Vehicles can be impounded where the DVSA have reasonable cause to suspect that a vehicle is being used illegally. You have a right to apply to a traffic commissioner for its return subject to proof that you are the lawful owner of the vehicle.
The impounding regime was brought in by the Goods Vehicles (Enforcement Powers) Regulations 2001, which were subsequently amended by further regulations in 2009.
The only person entitled to apply, (under Regulation 10 of the 2001 Regulations) for the return of an HGV (or under Regulation 11 of the 2009 Regulations for the return of a PSV), is the owner at the time of the impounding.
Since it is only the owner who is entitled to apply for the return of an impounded vehicle Traffic Commissioners are entitled to determine the issue of ownership first. As a result, you would be well-advised to obtain and retain documentary evidence to demonstrate how, when and from whom you acquired ownership of the vehicle.
The most usual argument is that an Operator was not aware that his vehicle was being used without a licence. The question of what amounts to “knowledge” has been considered extensively by the Upper Tribunal.
As a general rule the DVSA witnesses should give evidence first at a hearing, where they must establish the case for impounding the vehicle.

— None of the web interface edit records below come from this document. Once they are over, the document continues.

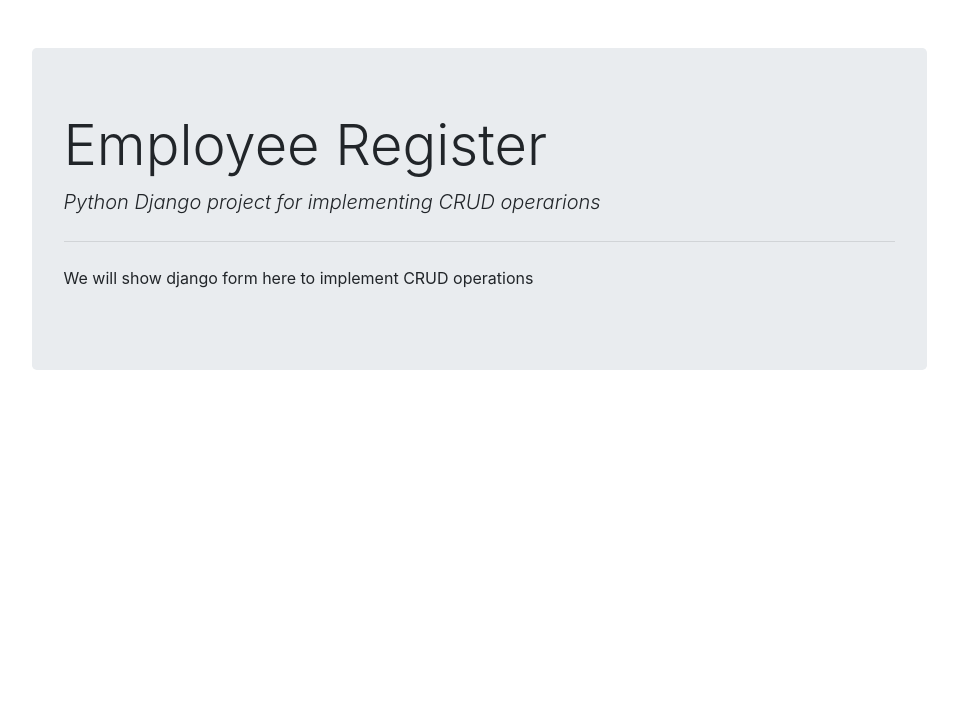
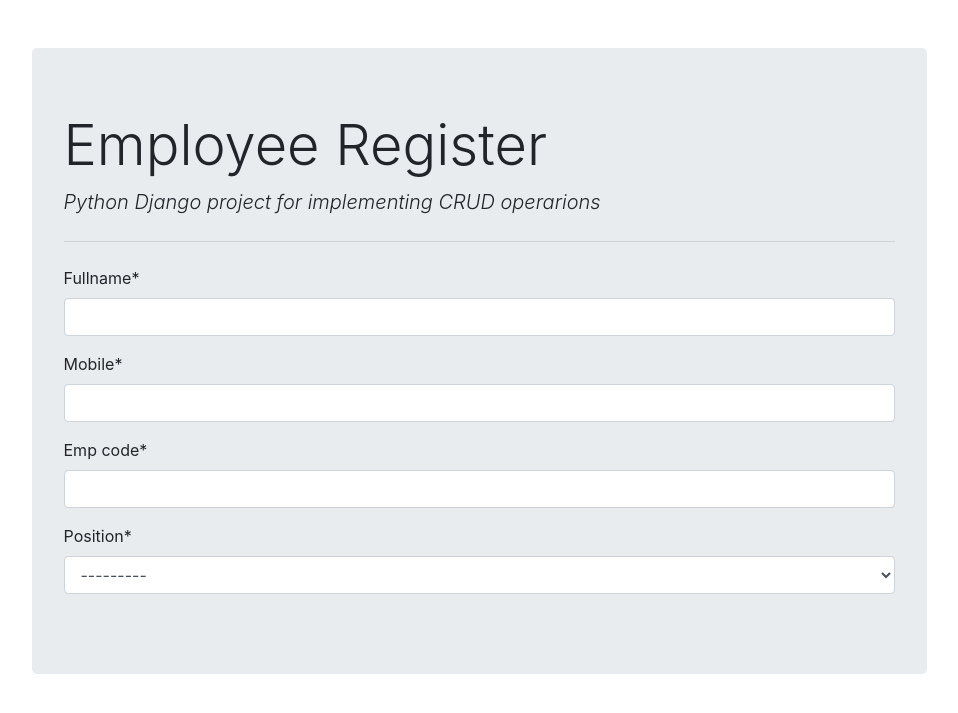
Before and after one commit to kylecollie/employee_project, a Django app: page /employee/ in a window 1280 px wide. Shown: the top 713 px of the page, without its empty margins (161-1119 px from the left). Run offline with Django 3.2, Linux system fonts and the light colour scheme; tables that the repository leaves empty hold one stand-in row (values such as "Sample post"); some libraries are stand-ins or nearby versions.

Commit message:
Crispy forms

```diff
--- a/employee_project/settings.py
+++ b/employee_project/settings.py
@@ -38,7 +38,10 @@
     'django.contrib.messages',
     'django.contrib.staticfiles',
     'employee_register',
+    'crispy_forms',
 ]
+
+CRISPY_TEMPLATE_PACK = 'bootstrap4'
 
 MIDDLEWARE = [
     'django.middleware.security.SecurityMiddleware',
--- /dev/null
+++ b/employee_register/forms.py
@@ -0,0 +1,8 @@
+from django import forms
+from .models import Employee
+
+class EmployeeForm(forms.ModelForm):
+
+    class Meta:
+        model = Employee
+        fields = ('fullname', 'mobile', 'emp_code', 'position')
--- a/employee_register/templates/employee_register/employee_form.html
+++ b/employee_register/templates/employee_register/employee_form.html
@@ -1,5 +1,9 @@
 {% extends 'employee_register/base.html' %}
+{% load crispy_forms_tags %}
 
 {% block content %}
-<p>We will show django form here to implement CRUD operations</p>
+<form action="" method="post" autocomplete="off">
+    {%csrf_token%}
+    {{form|crispy}}
+</form>
 {% endblock content %}
--- a/employee_register/views.py
+++ b/employee_register/views.py
@@ -1,4 +1,5 @@
 from django.shortcuts import render
+from .forms import EmployeeForm
 
 # Create your views here.
 
@@ -6,7 +7,8 @@
     return render(request, 'employee_register/employee_list.html')
 
 def employee_form(request):
-    return render(request, 'employee_register/employee_form.html')
+    form = EmployeeForm()
+    return render(request, 'employee_register/employee_form.html', {'form': form})
 
 def employee_delete(request):
     return
```
Also changed, not shown: README.md.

You will then give evidence, with the burden of proof being on you to establish one of the above ground/s for the return of the vehicle. It will be for you to establish that you had no knowledge of the contravention at the time when the vehicle had been used.
Traffic commissioners are advised to find such facts as they can on the evidence and then decide whether you have discharged the burden of establishing, on balance, that you did not have actual, imputed or constructive knowledge. The vehicle, if not returned, will then be sold with the proceeds being returned to the Operator but only after the storage and any other costs have been deducted.
Those dissatisfied with a Traffic Commissioner’s decisions have the right to appeal to the Upper Tribunal and, if necessary, go even further. Subject to proof of ownership, you may be able to resolve the issue by way of a consent order (if there has been some wrongdoing), where you agree to pay the costs of the case, subject to the return of your vehicle.